Low-Impact Seismic (LIS) exploration techniques are being increasingly used in northeastern Alberta, Canada to explore and guide the development of in-situ oil sands deposits. These narrow (2-4-m wide), meandering man-made linear features are often closely spaced (50-100 m apart) in a grid pattern. They are most often created using mulchers and were developed to reduce loss of merchantable trees, minimize habitat loss, and minimize the loss of vegetation cover that would open up lines of sight that could result in increased mortality for some animals.

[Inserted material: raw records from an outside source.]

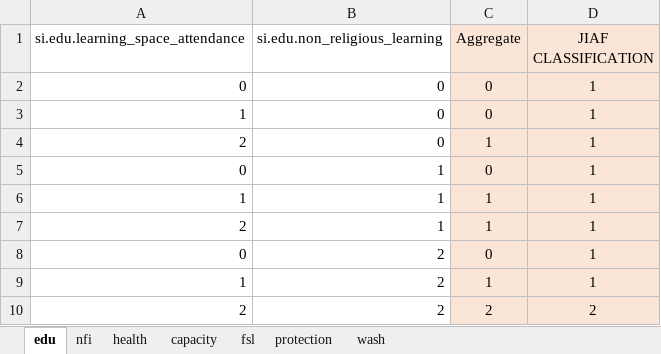
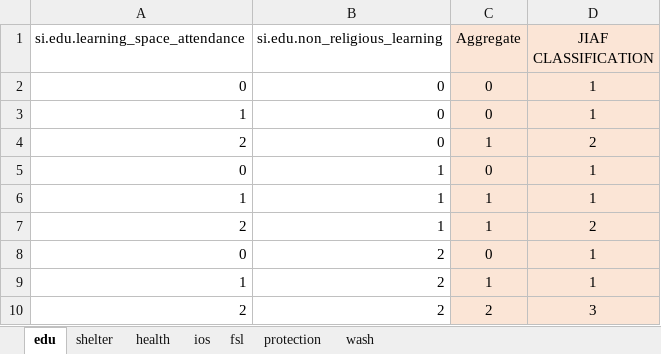
Before and after one commit to mabafaba/Severity_Pilot, an Excel workbook: input_public/threshold_definitions/refugee_combinations_JIAF.xlsx, sheet edu, drawn as a sheet; values as stored, in another font and other column widths than the file's, no borders; the diff names each change by its address in the sheet, - before the commit and + after, or states it on an @@ line.

```diff
--- a/input_public/threshold_definitions/refugee_combinations_JIAF.xlsx (sheet edu)
+++ b/input_public/threshold_definitions/refugee_combinations_JIAF.xlsx (sheet edu)
-sheet tab: nfi
+sheet tab: shelter
-sheet tab: capacity
+sheet tab: ios
-D4 (JIAF CLASSIFICATION): 1
+D4 (JIAF CLASSIFICATION): 2
-D7 (JIAF CLASSIFICATION): 1
+D7 (JIAF CLASSIFICATION): 2
-D10 (JIAF CLASSIFICATION): 2
+D10 (JIAF CLASSIFICATION): 3
```
Also changed, not shown: input_public/threshold_definitions/host_combinations_JIAF.xlsx, 11 other files.
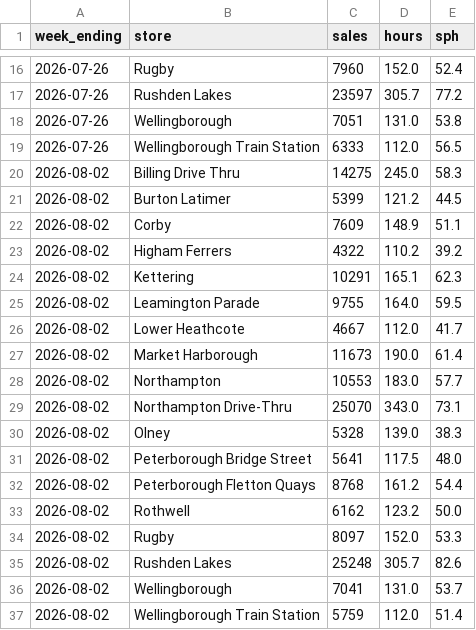
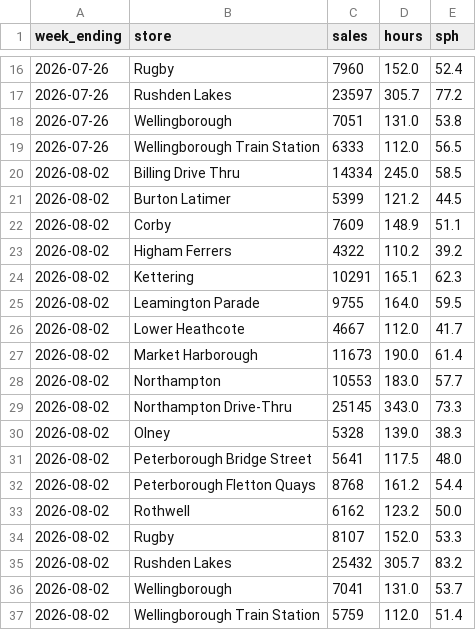
Before and after one commit to Fontana1974/bewiched-dashboards, a CSV file: sph_history.csv, drawn as a sheet; only a part is shown, gaps mark what is left out.

```diff
--- a/sph_history.csv
+++ b/sph_history.csv
@@ -19,3 +19,3 @@ week_ending,store,sales,hours,sph
 2026-07-26,Wellingborough Train Station,6333,112.0,56.5
-2026-08-02,Billing Drive Thru,14275,245.0,58.3
+2026-08-02,Billing Drive Thru,14334,245.0,58.5
 2026-08-02,Burton Latimer,5399,121.2,44.5
@@ -28,3 +28,3 @@ week_ending,store,sales,hours,sph
 2026-08-02,Northampton,10553,183.0,57.7
-2026-08-02,Northampton Drive-Thru,25070,343.0,73.1
+2026-08-02,Northampton Drive-Thru,25145,343.0,73.3
 2026-08-02,Olney,5328,139.0,38.3
@@ -33,4 +33,4 @@ week_ending,store,sales,hours,sph
 2026-08-02,Rothwell,6162,123.2,50.0
-2026-08-02,Rugby,8097,152.0,53.3
-2026-08-02,Rushden Lakes,25248,305.7,82.6
+2026-08-02,Rugby,8107,152.0,53.3
+2026-08-02,Rushden Lakes,25432,305.7,83.2
 2026-08-02,Wellingborough,7041,131.0,53.7
```
Also changed, not shown: weekly_history.csv, 37 other files.
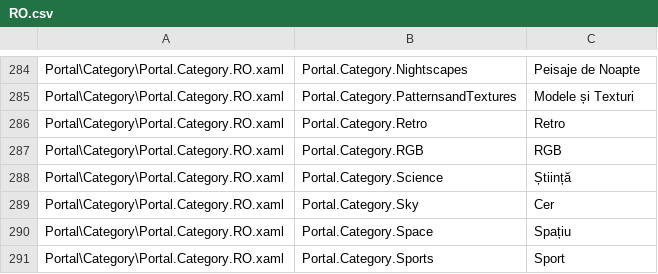
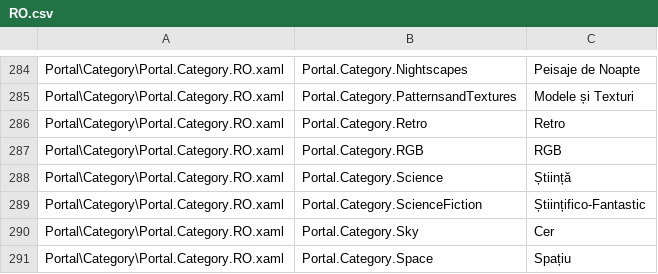
Before and after one commit to Taiizor/Sucrose, a CSV file: .localize/RO.csv, drawn as a sheet; only a part is shown, gaps mark what is left out; the shorter side is filled out with more unchanged rows.

```diff
--- a/.localize/RO.csv
+++ b/.localize/RO.csv
@@ -288,2 +288,3 @@ Portal\Category\Portal.Category.RO.xaml,Portal.Category.RGB,RGB
 Portal\Category\Portal.Category.RO.xaml,Portal.Category.Science,Știință
+Portal\Category\Portal.Category.RO.xaml,Portal.Category.ScienceFiction,Științifico-Fantastic
 Portal\Category\Portal.Category.RO.xaml,Portal.Category.Sky,Cer
```
Also changed, not shown: .localize/EL.csv, .localize/HI.csv, 44 other files.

In spite of their narrow widths, the dense spacing of LIS can result in a substantial overall physical surface footprint of >10% within a given mineral surface lease.

In this follow-up study to Kansas et al 2015, we used a paired sampling design to measure the extent of vegetation recovery and visual obstruction of wolves (Canis lupus) and caribou (Rangifer tarandus) on 20-year-old LIS lines in the Boreal Plains of northeastern Alberta.

A manuscript is currently being prepared and will be submitted for publication.